# DIRECTIONS
Go through the records and copy each line where the string "fetal" occurs.

# DATA SHOWN

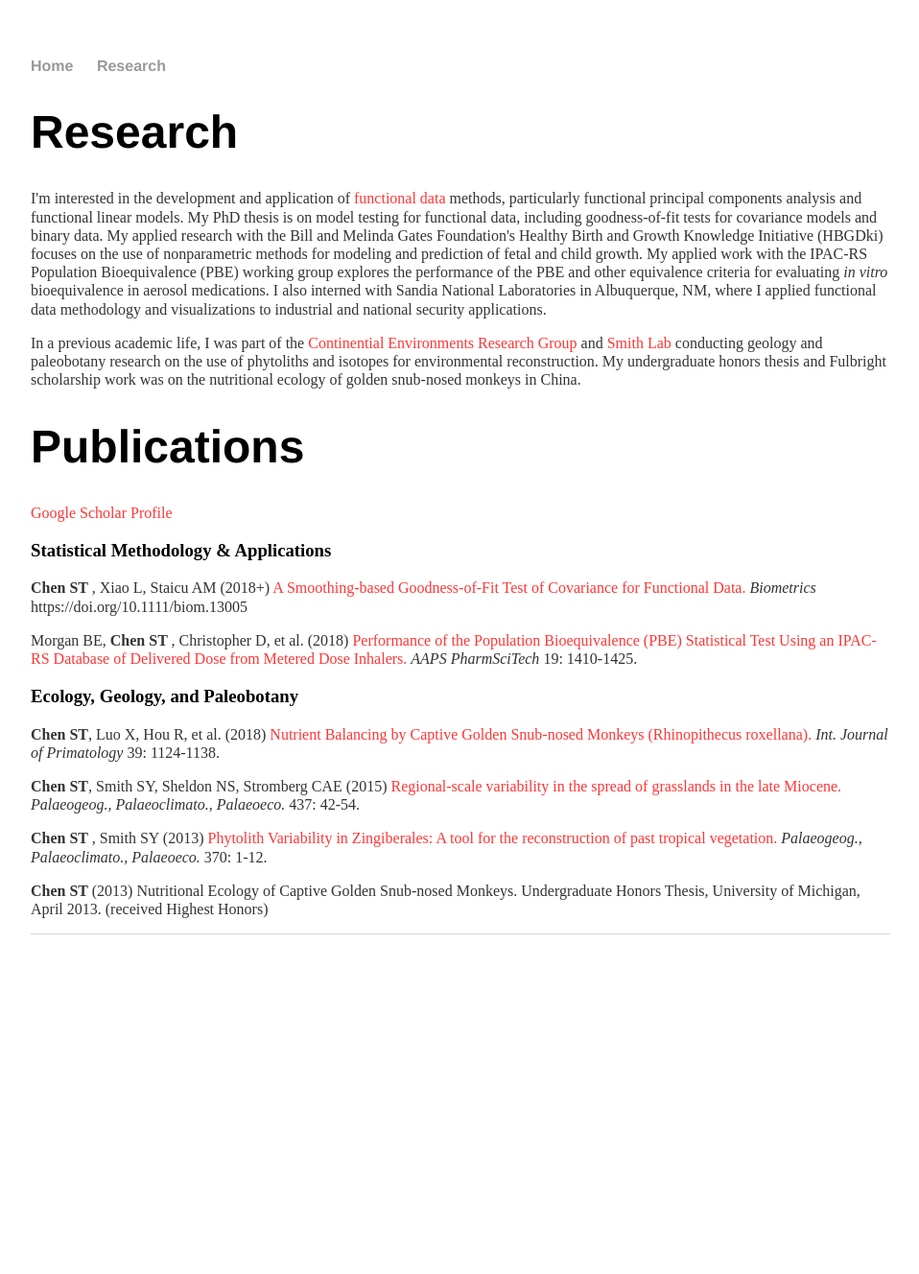
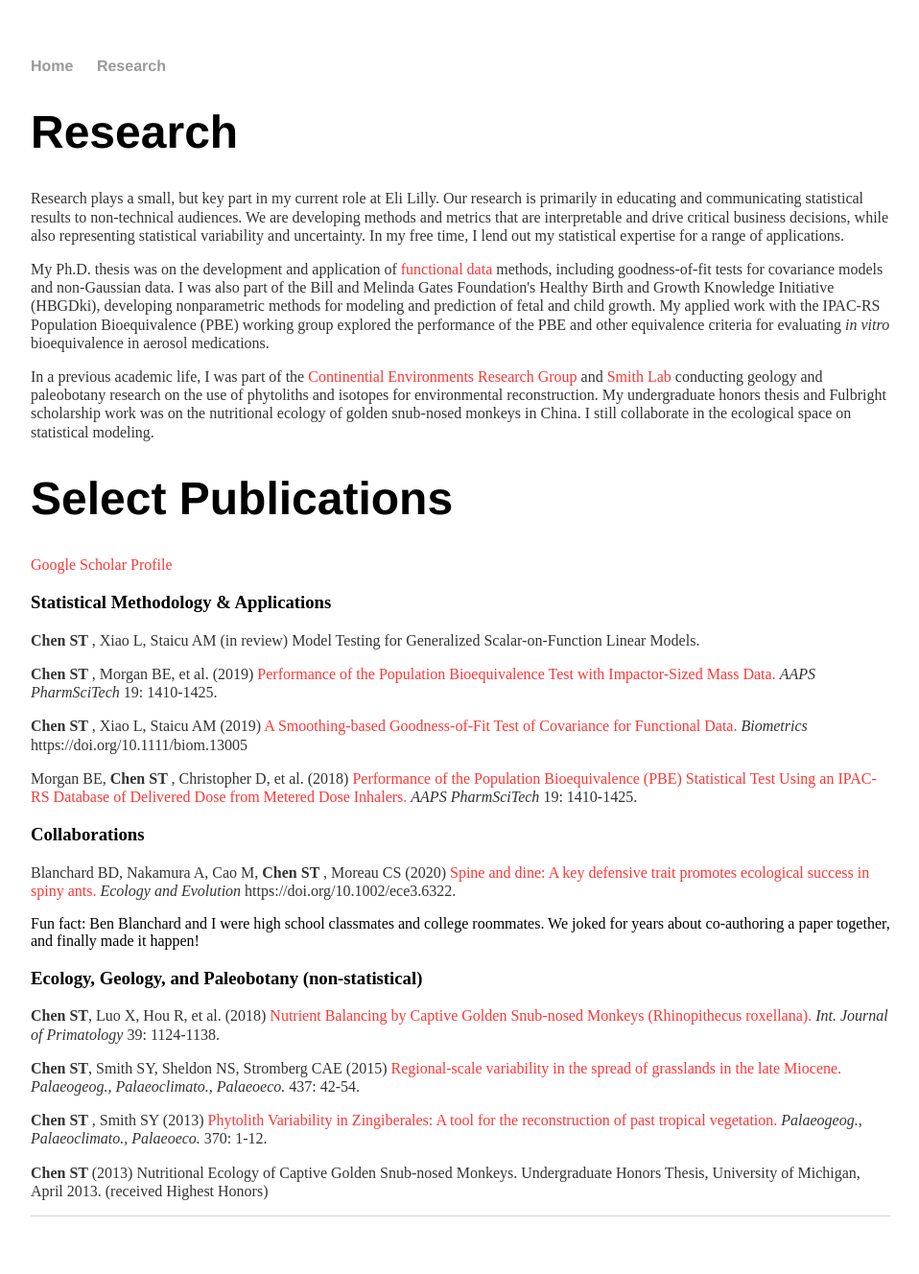
Before and after one commit to stchen3/stchen3.github.io, a Jekyll site: the page built from research/index.html, in a window 1280 px wide. Shown: the whole page at 96% size, without its empty margins (160-1118 px from the left). Built offline with Jekyll 4.4.1, drawn with Linux system fonts in a browser that asks for light colours; before the commit the page ends 1034 px from its top, so only the background shows below that.

Commit message:
Update index.html

```diff
--- a/research/index.html
+++ b/research/index.html
@@ -5,27 +5,43 @@ title: Research
 <div class="blurb">
 	<h1>Research</h1>
 
-	<p> I'm interested in the development and application of
-	<a href="https://functionaldata.wordpress.ncsu.edu/" target="blank"><font color=#FF3636>functional data</font></a> methods, particularly functional principal
-	components analysis and functional linear models. My PhD thesis is on model testing for functional data, including goodness-of-fit tests for covariance models and binary data.
-	My applied research with the Bill and Melinda Gates Foundation's Healthy Birth and Growth Knowledge Initiative (HBGDki)
-	focuses on the use of nonparametric methods for modeling and prediction of fetal and child growth.
-	My applied work with the IPAC-RS Population Bioequivalence (PBE) working group explores the performance of
+	<p> Research plays a small, but key part in my current role at Eli Lilly. Our research is primarily in educating and communicating
+		statistical results to non-technical audiences. We are developing methods and metrics that are interpretable and drive
+		critical business decisions, while also representing statistical variability and uncertainty. In my free time,
+		I lend out my statistical expertise for a range of applications.
+
+	<p> My Ph.D. thesis was on the development and application of
+	<a href="https://functionaldata.wordpress.ncsu.edu/" target="blank"><font color=#FF3636>functional data</font></a> methods,
+		including goodness-of-fit tests for covariance models and non-Gaussian data.
+		I was also part of the Bill and Melinda Gates Foundation's Healthy Birth and Growth Knowledge Initiative (HBGDki),
+		developing nonparametric methods for modeling and prediction of fetal and child growth.
+	My applied work with the IPAC-RS Population Bioequivalence (PBE) working group explored the performance of
 	the PBE and other equivalence criteria for evaluating <i> in vitro </i> bioequivalence in aerosol medications.
-	I also interned with Sandia National Laboratories in Albuquerque, NM, where I applied functional data methodology
-	and visualizations to industrial and national security applications.
+	</p>
+
 	<p> In a previous academic life, I was part of the <a href="https://sites.lsa.umich.edu/nsheldon/" target="blank"><font color=#FF3636>Continential Environments Research Group</font></a>
 	and <a href="https://sites.lsa.umich.edu/sysmith-lab/" target="blank"><font color=#FF3636>Smith Lab</font></a> conducting geology and paleobotany research on the use of phytoliths and isotopes
 	for environmental reconstruction. My undergraduate honors thesis and Fulbright scholarship work was on the nutritional
-	ecology of golden snub-nosed monkeys in China.
+	ecology of golden snub-nosed monkeys in China. I still collaborate in the ecological space on statistical modeling.
 	</p>
 
-	<h1> Publications </h1>
+	<h1> Select Publications </h1>
 	<p> <a href="https://scholar.google.com/citations?user=K9E1yooAAAAJ&hl=en" target="blank"><font color=#FF3636>Google Scholar Profile</font></a>
 	</p>
 
 	<h3> Statistical Methodology & Applications </h3>
-	<p> <b> Chen ST </b>, Xiao L, Staicu AM (2018+)
+
+	<p> <b> Chen ST </b>, Xiao L, Staicu AM (in review)
+	Model Testing for Generalized Scalar-on-Function Linear Models.
+	</p>
+
+	<p> <b> Chen ST </b>, Morgan BE, et al. (2019)
+	<a href="https://link.springer.com/article/10.1208/s12249-019-1507-8" target="blank"><font color=#FF3636>Performance of the Population Bioequivalence Test with
+Impactor-Sized Mass Data.</font></a>
+	<i> AAPS PharmSciTech </i> 19: 1410-1425.
+	</p>
+
+	<p> <b> Chen ST </b>, Xiao L, Staicu AM (2019)
 	<a href="https://onlinelibrary.wiley.com/doi/abs/10.1111/biom.13005" target="blank"><font color=#FF3636>A Smoothing-based Goodness-of-Fit Test of Covariance for Functional Data.</font></a>
 	<i> Biometrics</i> https://doi.org/10.1111/biom.13005
 	</p>
@@ -35,7 +51,18 @@ title: Research
 	<i> AAPS PharmSciTech </i> 19: 1410-1425.
 	</p>
 
-	<h3> Ecology, Geology, and Paleobotany </h3>
+
+	<h3> Collaborations </h3>
+	<p> Blanchard BD, Nakamura A, Cao M, <b> Chen ST </b>, Moreau CS (2020)
+	<a href="https://onlinelibrary.wiley.com/doi/full/10.1002/ece3.6322" target="blank"><font color=#FF3636>Spine and dine: A key defensive trait promotes ecological success in spiny ants.</font></a>
+	<i> Ecology and Evolution </i> https://doi.org/10.1002/ece3.6322.
+	</p>
+	Fun fact: Ben Blanchard and I were high school classmates and college roommates.
+	We joked for years about co-authoring a paper together, and finally made it happen!
+
+
+
+	<h3> Ecology, Geology, and Paleobotany (non-statistical) </h3>
 	<p> <b> Chen ST</b>, Luo X, Hou R, et al. (2018)
 	<a href="https://link.springer.com/article/10.1007/s10764-018-0070-6" target="blank"><font color=#FF3636>Nutrient Balancing by Captive Golden Snub-nosed Monkeys (Rhinopithecus roxellana).</font></a>
 	<i> Int. Journal of Primatology </i> 39: 1124-1138.
```
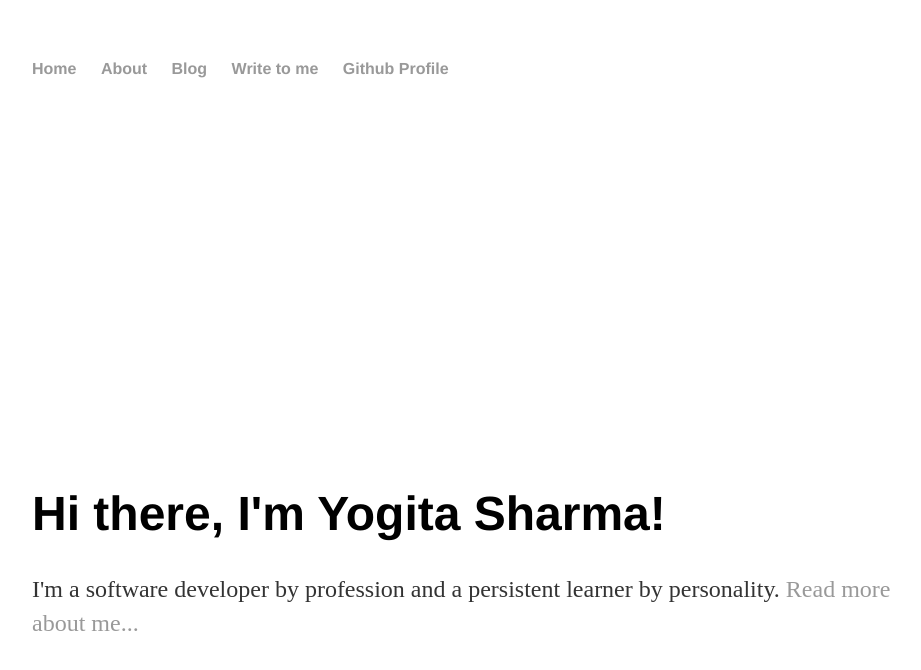
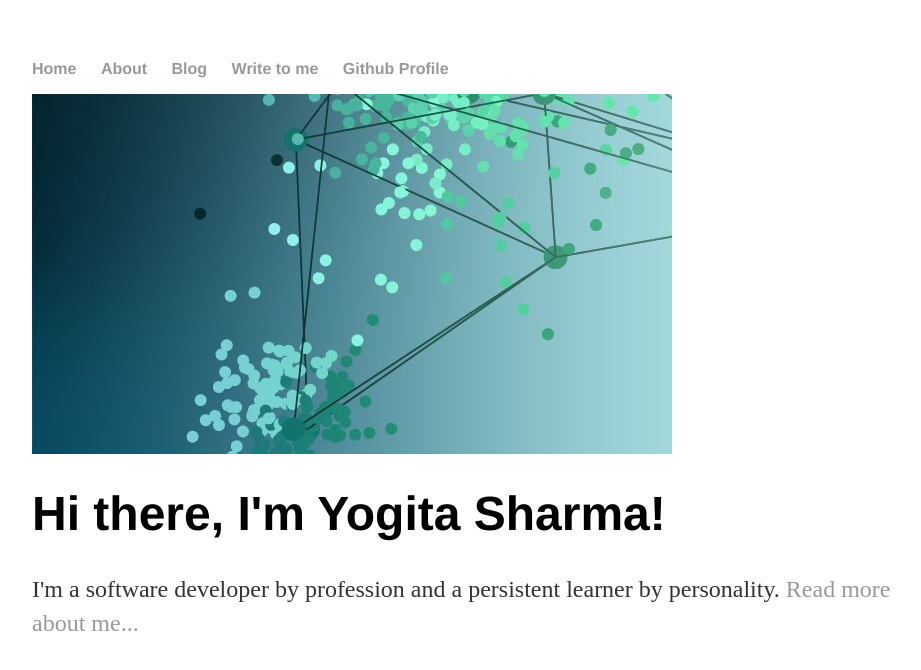
Before and after one commit to yogitaAP/yogitaAP.github.io, a Jekyll site: the page built from index.html, in a window 1280 px wide. Shown: the top 670 px of the page, without its empty margins (160-1081 px from the left). Built offline with Jekyll 4.4.1, drawn with Linux system fonts in a browser that asks for light colours.

Commit message:
images path fix

```diff
--- a/css/main.css
+++ b/css/main.css
@@ -41,7 +41,7 @@ ul.posts li {
 }
 
 #hero-image {
-    background: url("images/neural-networks.jpg");
+    background: url("../images/neural-networks.jpg");
     width: 640px;
     height: 360px;
 }
```
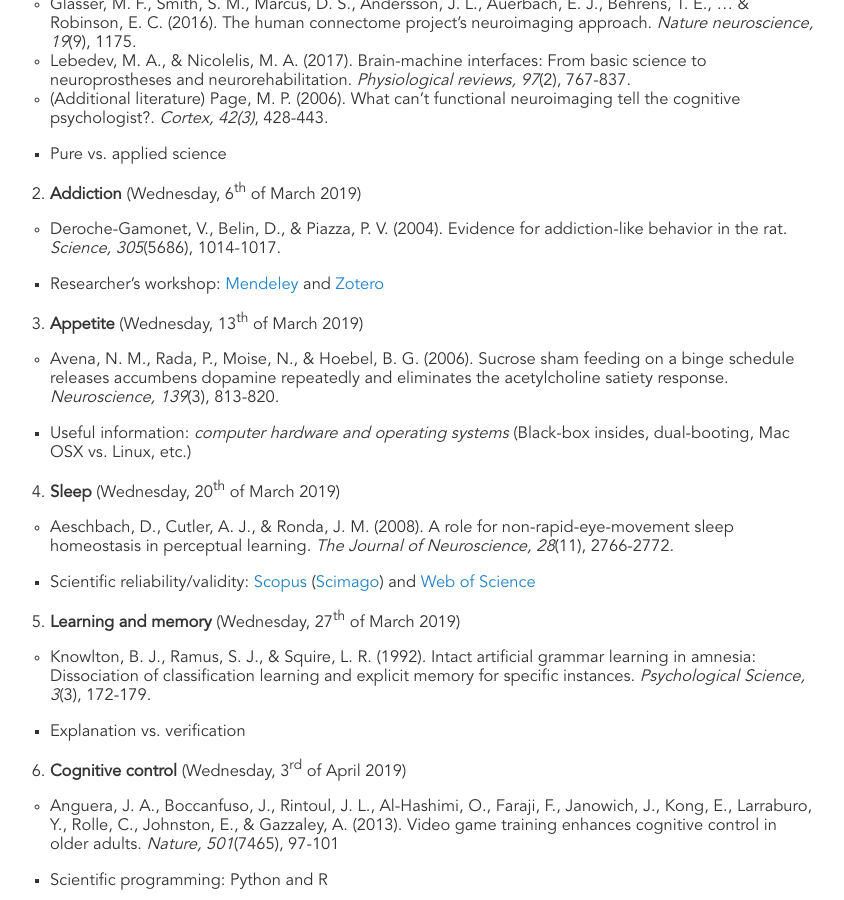
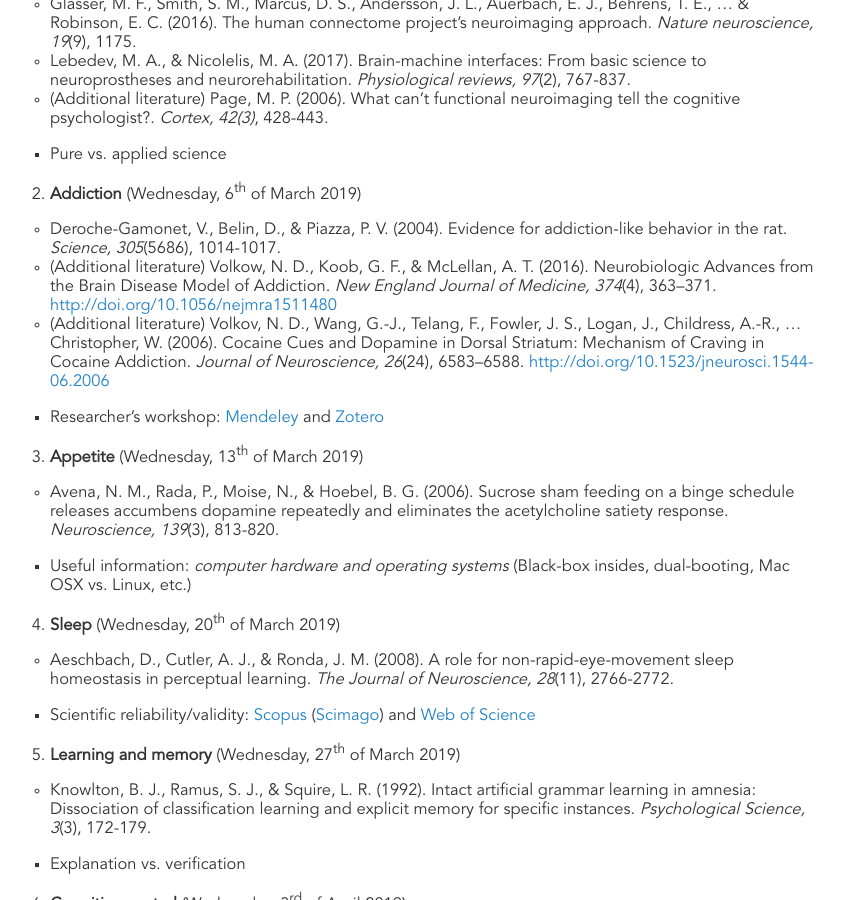
Before and after one commit to mikbuch/mikbuch.github.io, a Jekyll site: the page built from didactics.md, in a window 1280 px wide and 900 px high, scrolled down 385 px. Shown: the whole window, without its empty margins (206-1050 px from the left). Built offline with Jekyll 4.4.1, drawn with Linux system fonts in a browser that asks for light colours.

Commit message:
Addiction, additional literature

```diff
--- a/didactics.md
+++ b/didactics.md
@@ -18,6 +18,8 @@ title: Didactics
 
 2. __Addiction__ (Wednesday, 6<sup>th</sup> of March 2019)
     * Deroche-Gamonet, V., Belin, D., & Piazza, P. V. (2004). Evidence for addiction-like behavior in the rat. _Science, 305_(5686), 1014-1017.
+    * (Additional literature) Volkow, N. D., Koob, G. F., & McLellan, A. T. (2016). Neurobiologic Advances from the Brain Disease Model of Addiction. _New England Journal of Medicine, 374_(4), 363–371. [http://doi.org/10.1056/nejmra1511480](http://doi.org/10.1056/nejmra1511480)
+    * (Additional literature) Volkov, N. D., Wang, G.-J., Telang, F., Fowler, J. S., Logan, J., Childress, A.-R., … Christopher, W. (2006). Cocaine Cues and Dopamine in Dorsal Striatum: Mechanism of Craving in Cocaine Addiction. _Journal of Neuroscience, 26_(24), 6583–6588. [http://doi.org/10.1523/jneurosci.1544-06.2006](http://doi.org/10.1523/jneurosci.1544-06.2006)
         * Researcher's workshop: [Mendeley](http://mendeley.com/) and [Zotero](https://www.zotero.org/)
 
 3. __Appetite__ (Wednesday, 13<sup>th</sup> of March 2019)
```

# SOLUTION
-	focuses on the use of nonparametric methods for modeling and prediction of fetal and child growth.
+		developing nonparametric methods for modeling and prediction of fetal and child growth.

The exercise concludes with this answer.